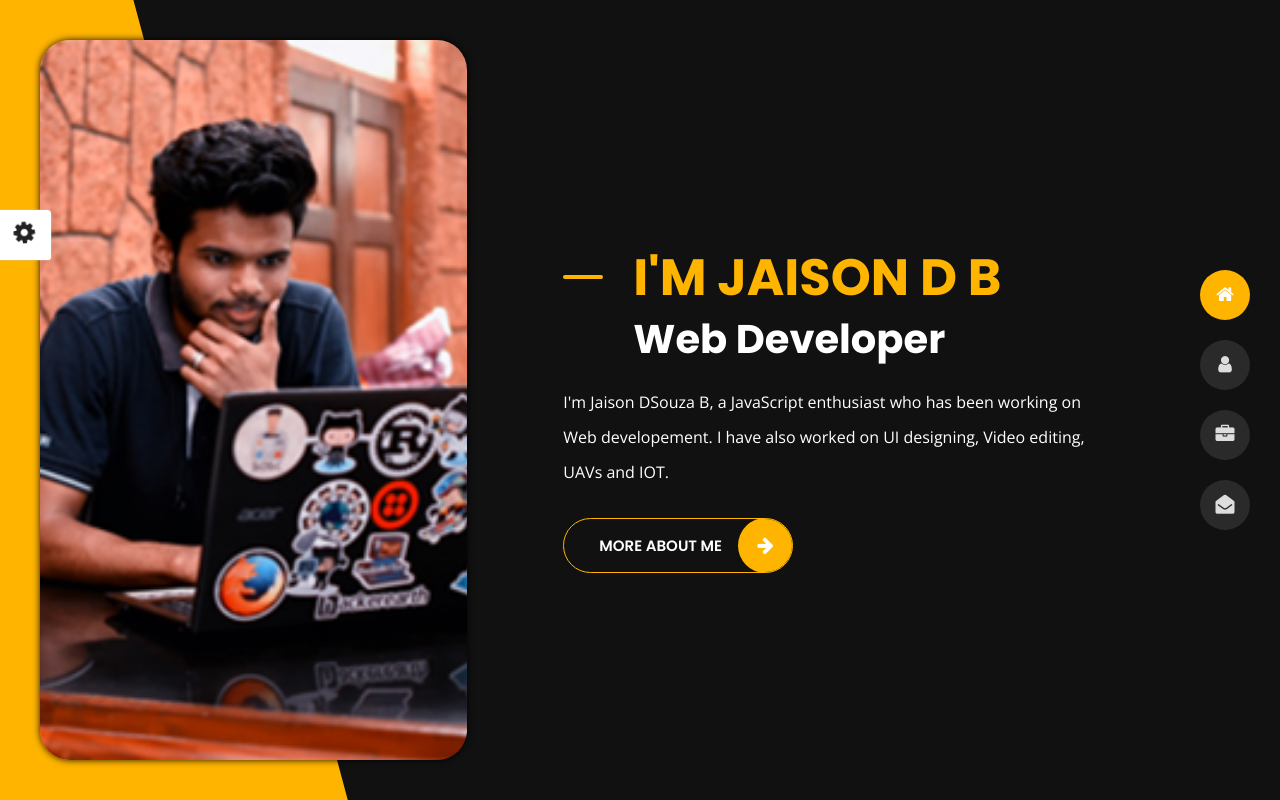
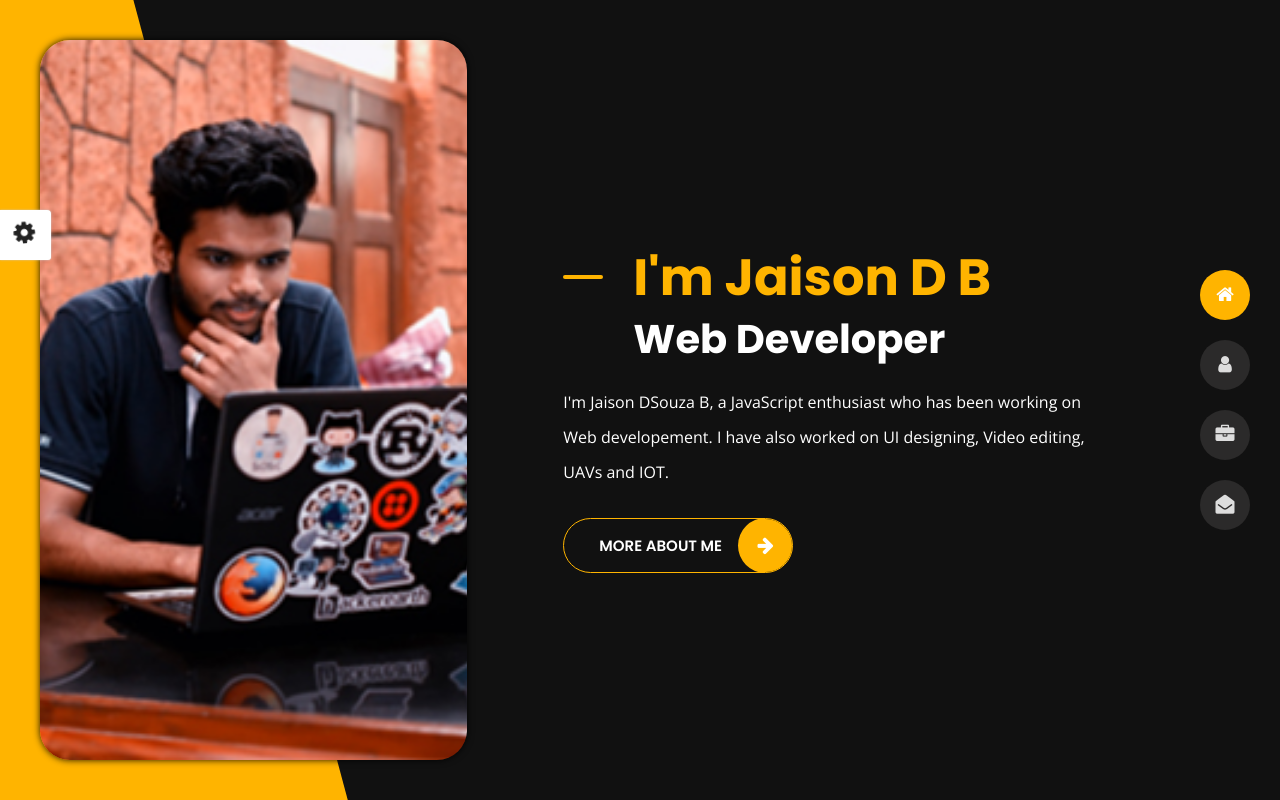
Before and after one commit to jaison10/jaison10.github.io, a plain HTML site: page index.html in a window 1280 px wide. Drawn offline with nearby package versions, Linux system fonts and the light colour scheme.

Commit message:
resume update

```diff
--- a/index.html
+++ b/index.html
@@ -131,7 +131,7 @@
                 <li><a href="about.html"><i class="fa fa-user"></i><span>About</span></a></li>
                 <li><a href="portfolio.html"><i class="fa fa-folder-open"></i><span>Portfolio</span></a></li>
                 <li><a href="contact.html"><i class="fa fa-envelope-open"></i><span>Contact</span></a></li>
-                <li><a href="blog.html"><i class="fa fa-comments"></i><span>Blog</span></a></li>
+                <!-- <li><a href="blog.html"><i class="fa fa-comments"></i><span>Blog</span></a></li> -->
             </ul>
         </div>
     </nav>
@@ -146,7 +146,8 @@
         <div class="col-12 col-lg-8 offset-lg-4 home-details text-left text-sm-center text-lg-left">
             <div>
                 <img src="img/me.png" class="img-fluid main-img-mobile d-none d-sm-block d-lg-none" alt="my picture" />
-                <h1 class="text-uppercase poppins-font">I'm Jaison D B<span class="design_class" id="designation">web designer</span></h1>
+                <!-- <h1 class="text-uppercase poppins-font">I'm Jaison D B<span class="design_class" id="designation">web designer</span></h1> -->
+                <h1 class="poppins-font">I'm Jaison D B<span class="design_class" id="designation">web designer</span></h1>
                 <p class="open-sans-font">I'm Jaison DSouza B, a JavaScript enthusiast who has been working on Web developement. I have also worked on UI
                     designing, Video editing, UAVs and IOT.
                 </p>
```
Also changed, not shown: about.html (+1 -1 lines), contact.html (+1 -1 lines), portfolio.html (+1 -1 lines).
+--
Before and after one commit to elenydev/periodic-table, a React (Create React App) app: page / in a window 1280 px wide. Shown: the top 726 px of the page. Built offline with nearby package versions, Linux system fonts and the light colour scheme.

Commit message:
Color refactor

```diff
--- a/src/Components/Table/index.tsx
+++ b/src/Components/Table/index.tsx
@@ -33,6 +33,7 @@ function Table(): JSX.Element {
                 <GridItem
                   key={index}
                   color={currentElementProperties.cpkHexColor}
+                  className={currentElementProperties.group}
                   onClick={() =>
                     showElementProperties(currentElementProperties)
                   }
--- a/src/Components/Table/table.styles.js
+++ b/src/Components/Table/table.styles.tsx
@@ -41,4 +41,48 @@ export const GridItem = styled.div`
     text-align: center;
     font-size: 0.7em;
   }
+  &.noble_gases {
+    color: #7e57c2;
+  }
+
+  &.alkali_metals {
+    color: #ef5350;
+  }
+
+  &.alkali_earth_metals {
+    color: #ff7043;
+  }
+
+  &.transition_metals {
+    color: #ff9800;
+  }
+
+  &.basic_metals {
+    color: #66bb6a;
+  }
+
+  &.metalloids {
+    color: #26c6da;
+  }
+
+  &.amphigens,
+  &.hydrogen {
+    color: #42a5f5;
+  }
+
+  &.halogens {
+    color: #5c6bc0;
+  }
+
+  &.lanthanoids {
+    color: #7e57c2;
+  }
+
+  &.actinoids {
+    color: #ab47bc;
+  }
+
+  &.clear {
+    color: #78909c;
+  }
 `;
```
+--
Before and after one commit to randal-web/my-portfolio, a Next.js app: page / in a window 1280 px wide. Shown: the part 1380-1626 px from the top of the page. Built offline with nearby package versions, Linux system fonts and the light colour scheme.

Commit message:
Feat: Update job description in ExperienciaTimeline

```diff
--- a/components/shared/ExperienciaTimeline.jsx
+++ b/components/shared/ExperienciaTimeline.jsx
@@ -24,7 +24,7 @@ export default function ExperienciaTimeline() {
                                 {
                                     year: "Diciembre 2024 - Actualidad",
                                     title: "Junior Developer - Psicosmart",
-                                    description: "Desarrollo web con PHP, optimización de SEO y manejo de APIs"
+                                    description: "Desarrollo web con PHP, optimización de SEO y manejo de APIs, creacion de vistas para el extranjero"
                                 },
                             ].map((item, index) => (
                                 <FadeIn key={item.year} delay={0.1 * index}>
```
+--
◆ **Assignment**:
Please report every line of the listing that contains the string "html".

◆ **Answer section**:
Before and after one commit to jaison10/jaison10.github.io, a plain HTML site: page index.html in a window 1280 px wide. Drawn offline with nearby package versions, Linux system fonts and the light colour scheme.
--- a/index.html
+++ b/index.html
                 <li><a href="about.html"><i class="fa fa-user"></i><span>About</span></a></li>
                 <li><a href="portfolio.html"><i class="fa fa-folder-open"></i><span>Portfolio</span></a></li>
                 <li><a href="contact.html"><i class="fa fa-envelope-open"></i><span>Contact</span></a></li>
-                <li><a href="blog.html"><i class="fa fa-comments"></i><span>Blog</span></a></li>
+                <!-- <li><a href="blog.html"><i class="fa fa-comments"></i><span>Blog</span></a></li> -->
Also changed, not shown: about.html (+1 -1 lines), contact.html (+1 -1 lines), portfolio.html (+1 -1 lines).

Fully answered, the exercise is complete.